Copy every record exactly, and keep the pictures out.
(Beginning of Dataset excerpts)
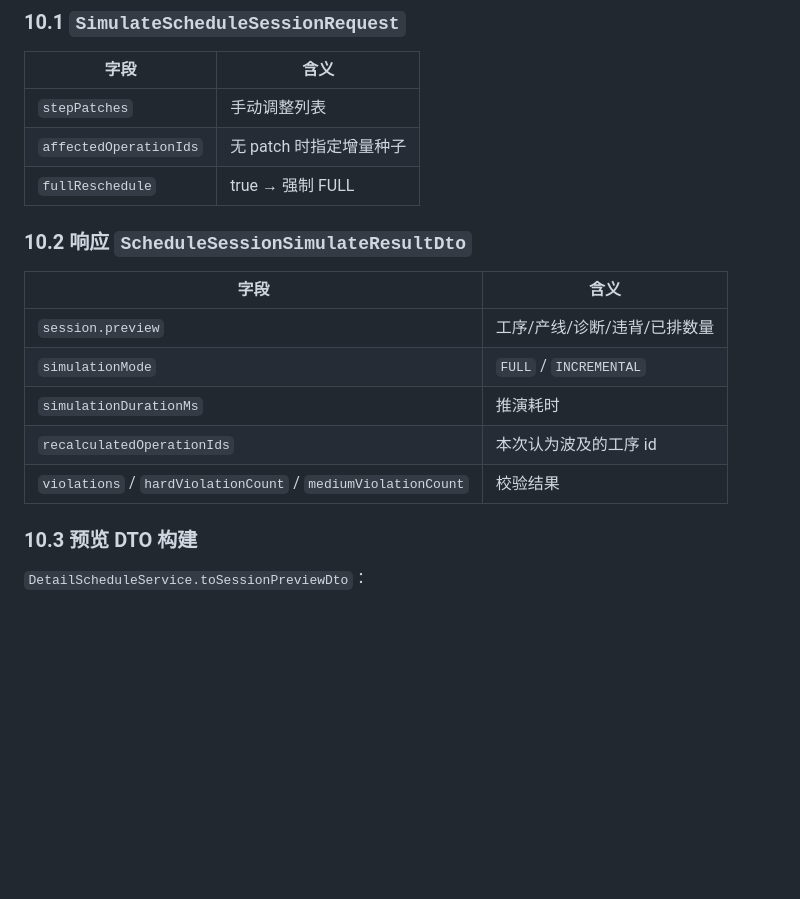
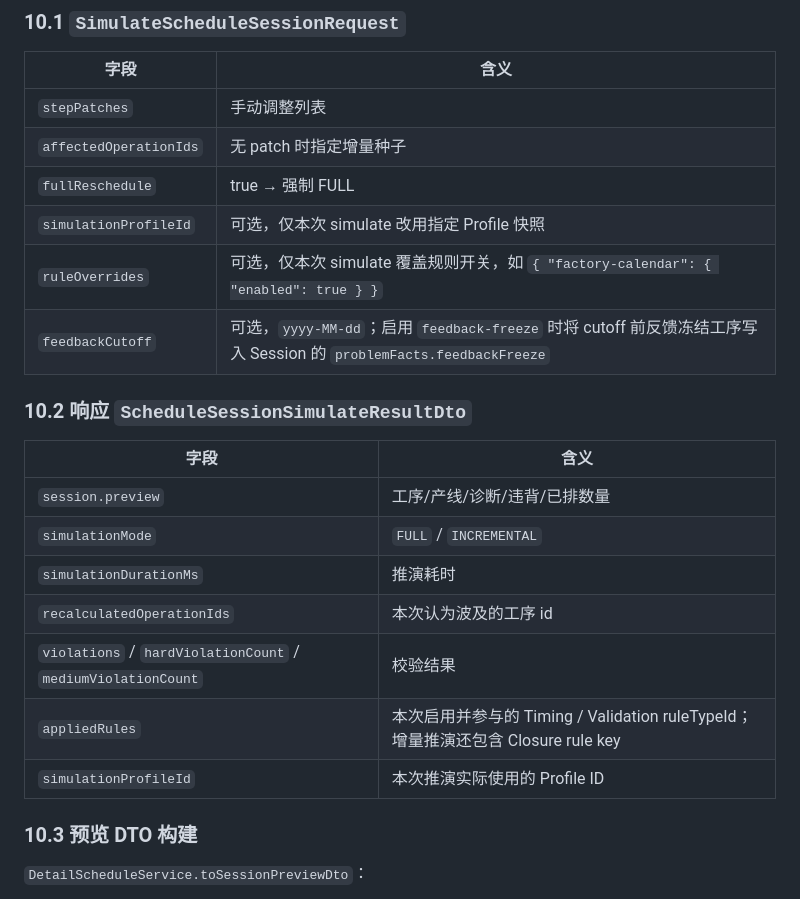
Before and after one commit to lujie1980-oss/plant-operation-plan, a Markdown page: docs/detail-schedule-simulation-layer.md, the part around one of its changes. GitHub-like rendering; blank space fills up the shorter version.

```diff
--- a/docs/detail-schedule-simulation-layer.md
+++ b/docs/detail-schedule-simulation-layer.md
@@ -429,6 +431,9 @@ max(op.earliestStartMinute, contractSettings.contractStartMinuteFloor(op, anchor
 | `stepPatches` | 手动调整列表 |
 | `affectedOperationIds` | 无 patch 时指定增量种子 |
 | `fullReschedule` | true → 强制 FULL |
+| `simulationProfileId` | 可选，仅本次 simulate 改用指定 Profile 快照 |
+| `ruleOverrides` | 可选，仅本次 simulate 覆盖规则开关，如 `{ "factory-calendar": { "enabled": true } }` |
+| `feedbackCutoff` | 可选，`yyyy-MM-dd`；启用 `feedback-freeze` 时将 cutoff 前反馈冻结工序写入 Session 的 `problemFacts.feedbackFreeze` |
 
 ### 10.2 响应 `ScheduleSessionSimulateResultDto`
 
@@ -439,6 +444,8 @@ max(op.earliestStartMinute, contractSettings.contractStartMinuteFloor(op, anchor
 | `simulationDurationMs` | 推演耗时 |
 | `recalculatedOperationIds` | 本次认为波及的工序 id |
 | `violations` / `hardViolationCount` / `mediumViolationCount` | 校验结果 |
+| `appliedRules` | 本次启用并参与的 Timing / Validation ruleTypeId；增量推演还包含 Closure rule key |
+| `simulationProfileId` | 本次推演实际使用的 Profile ID |
 
 ### 10.3 预览 DTO 构建
 
```
Also changed, not shown: other parts of docs/detail-schedule-simulation-layer.md (+12 -9 lines), README.md (+3 -1 lines), docs/PROJECT_DOCUMENTATION.md (+7 -4 lines).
(End of Dataset excerpts)
§ Result for this task
Before and after one commit to lujie1980-oss/plant-operation-plan, a Markdown page: docs/detail-schedule-simulation-layer.md, the part around one of its changes. GitHub-like rendering; blank space fills up the shorter version.

```diff
--- a/docs/detail-schedule-simulation-layer.md
+++ b/docs/detail-schedule-simulation-layer.md
@@ -429,6 +431,9 @@ max(op.earliestStartMinute, contractSettings.contractStartMinuteFloor(op, anchor
 | `stepPatches` | 手动调整列表 |
 | `affectedOperationIds` | 无 patch 时指定增量种子 |
 | `fullReschedule` | true → 强制 FULL |
+| `simulationProfileId` | 可选，仅本次 simulate 改用指定 Profile 快照 |
+| `ruleOverrides` | 可选，仅本次 simulate 覆盖规则开关，如 `{ "factory-calendar": { "enabled": true } }` |
+| `feedbackCutoff` | 可选，`yyyy-MM-dd`；启用 `feedback-freeze` 时将 cutoff 前反馈冻结工序写入 Session 的 `problemFacts.feedbackFreeze` |
 
 ### 10.2 响应 `ScheduleSessionSimulateResultDto`
 
@@ -439,6 +444,8 @@ max(op.earliestStartMinute, contractSettings.contractStartMinuteFloor(op, anchor
 | `simulationDurationMs` | 推演耗时 |
 | `recalculatedOperationIds` | 本次认为波及的工序 id |
 | `violations` / `hardViolationCount` / `mediumViolationCount` | 校验结果 |
+| `appliedRules` | 本次启用并参与的 Timing / Validation ruleTypeId；增量推演还包含 Closure rule key |
+| `simulationProfileId` | 本次推演实际使用的 Profile ID |
 
 ### 10.3 预览 DTO 构建
 
```
Also changed, not shown: other parts of docs/detail-schedule-simulation-layer.md (+12 -9 lines), README.md (+3 -1 lines), docs/PROJECT_DOCUMENTATION.md (+7 -4 lines).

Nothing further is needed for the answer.